= DIRECTIONS FOR THIS TASK =
Each line in the entries below that holds the word "flex" belongs in the answer.

= MATERIAL FOR THE TASK =
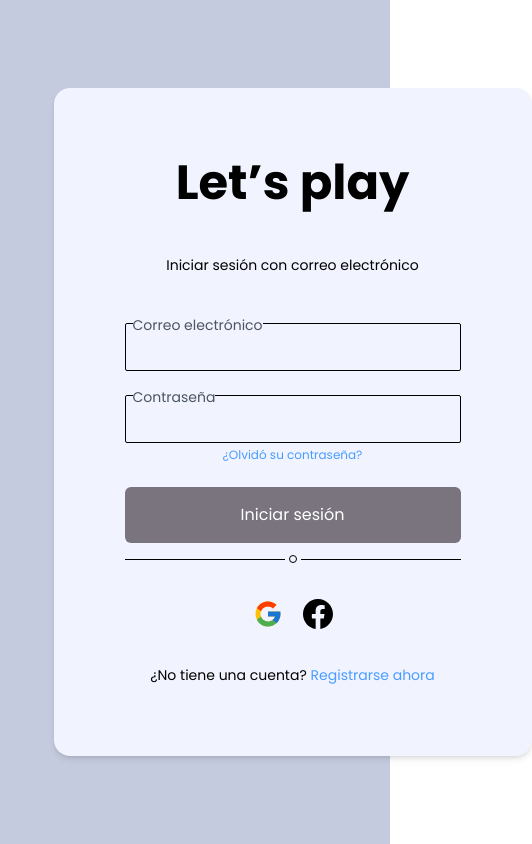
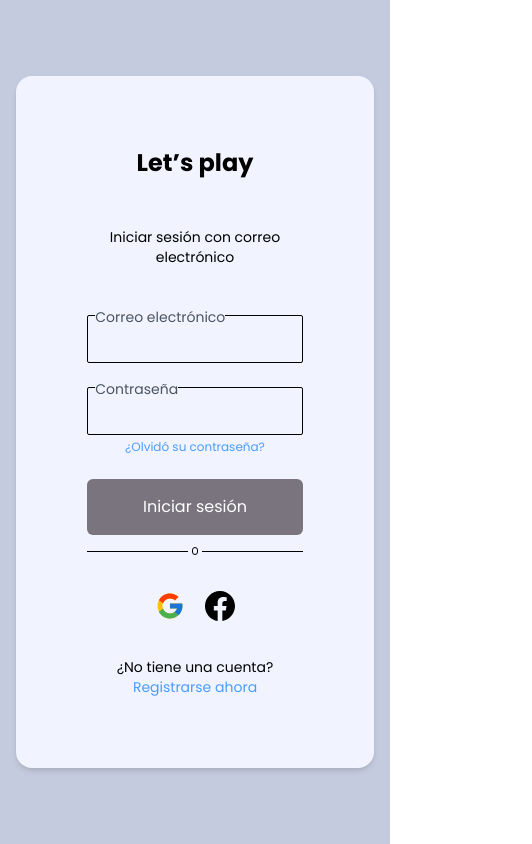
Before and after one commit to No-Country/s11-05-n-node-react, a React (Vite) app in the folder client/: page /login in a window 390 px wide. Shown: the whole page, 532 px wide, since content can reach past the window. Built offline with nearby package versions, Linux system fonts and the light colour scheme.

Commit message:
fix: update colors & add padding inputs

```diff
--- a/client/src/pages/Login.jsx
+++ b/client/src/pages/Login.jsx
@@ -4,40 +4,27 @@ import { BsFacebook } from "react-icons/bs";
 import { useState } from "react";
 
 function Login() {
-
-  const[username,setUsername]= useState('')
-  const[password,setPassword]= useState('')
-
-
+  const [username, setUsername] = useState("");
+  const [password, setPassword] = useState("");
 
   const handleSubmit = () => {
-
-    if(![username,password].includes('')) {
-
+    if (![username, password].includes("")) {
       //Aquí generamos el error
 
-      return
-
+      return;
     }
 
-
     // Aquí solicitud  post
-
-
-
-
-
-
   };
 
   return (
-    <section className="w-full h-screen flex bg-background ">
-      <div className="w-6/12 h-screen"></div>
+    <section className="w-full h-screen flex bg-[#C5CBDE] ">
+      <div className="md:w-6/12 lg:w-6/12 xl:w-6/12  w-0  h-full"></div>
 
-      <div className="w-6/12 h-screen flex justify-center items-center text-center  ">
-        <div className="w-auto bg-login p-[71px] rounded-2xl shadow-md">
+      <div className="md:w-6/12  lg:w-6/12 xl:w-6/12 w-full  h-full flex justify-center items-center text-center  ">
+        <div className="md:w-auto lg:w-auto xl:w-auto w-11/12 m-auto  bg-[#F1F3FF] p-[71px] rounded-2xl shadow-md">
           <div className="text-center">
-            <h1 className="text-black text-5xl font-bold">Let’s play</h1>
+            <h1 className="text-black md:text-5xl  text-2xl  font-bold">Let’s play</h1>
 
             <h2 className="mt-12 mb-12 text-sm  ">
               Iniciar sesión con correo electrónico
@@ -45,37 +32,30 @@ function Login() {
           </div>
 
           <form className="flex flex-col gap-6">
-            {/* email input  */}
             <div className="flex flex-col relative">
-              <label className=" bg-login absolute top-0 left-2 text-gray-600 transform -translate-y-2 transition-transform origin-top text-sm">
+              <label className=" bg-[#F1F3FF] absolute top-0 left-2 text-gray-600 transform -translate-y-2 transition-transform origin-top text-sm">
                 Correo electrónico
               </label>
               <input
                 type="email"
-                className="h-12 p-[ 8px 0px 8px 16px] border bg-transparent rounded-sm border-black"
-
+                className="h-12 pl-2 border bg-transparent rounded-sm border-black "
                 value={username}
-
-                onChange={(e)=> {
-
-                  setUsername(e.target.value)
+                onChange={(e) => {
+                  setUsername(e.target.value);
                 }}
               />
             </div>
 
-            {/* password input  */}
             <div className="flex flex-col relative">
-              <label className=" bg-login absolute top-0 left-2 text-gray-600 transform -translate-y-2 transition-transform origin-top text-sm">
+              <label className=" bg-[#F1F3FF] absolute top-0 left-2 text-gray-600 transform -translate-y-2 transition-transform origin-top text-sm">
                 Contraseña
               </label>
               <input
                 type="password"
-                className="h-12 border bg-transparent p-[ 8px 0px 8px 16px] rounded-sm border-black"
-
+                className="h-12 border bg-transparent  rounded-sm border-black pl-2"
                 value={password}
-                onChange={(e)=> {
-
-                  setPassword(e.target.value)
+                onChange={(e) => {
+                  setPassword(e.target.value);
                 }}
               />
               <Link
```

= RESPONSE AREA =
-    <section className="w-full h-screen flex bg-background ">
+    <section className="w-full h-screen flex bg-[#C5CBDE] ">
-      <div className="w-6/12 h-screen flex justify-center items-center text-center  ">
+      <div className="md:w-6/12  lg:w-6/12 xl:w-6/12 w-full  h-full flex justify-center items-center text-center  ">
           <form className="flex flex-col gap-6">
             <div className="flex flex-col relative">
             <div className="flex flex-col relative">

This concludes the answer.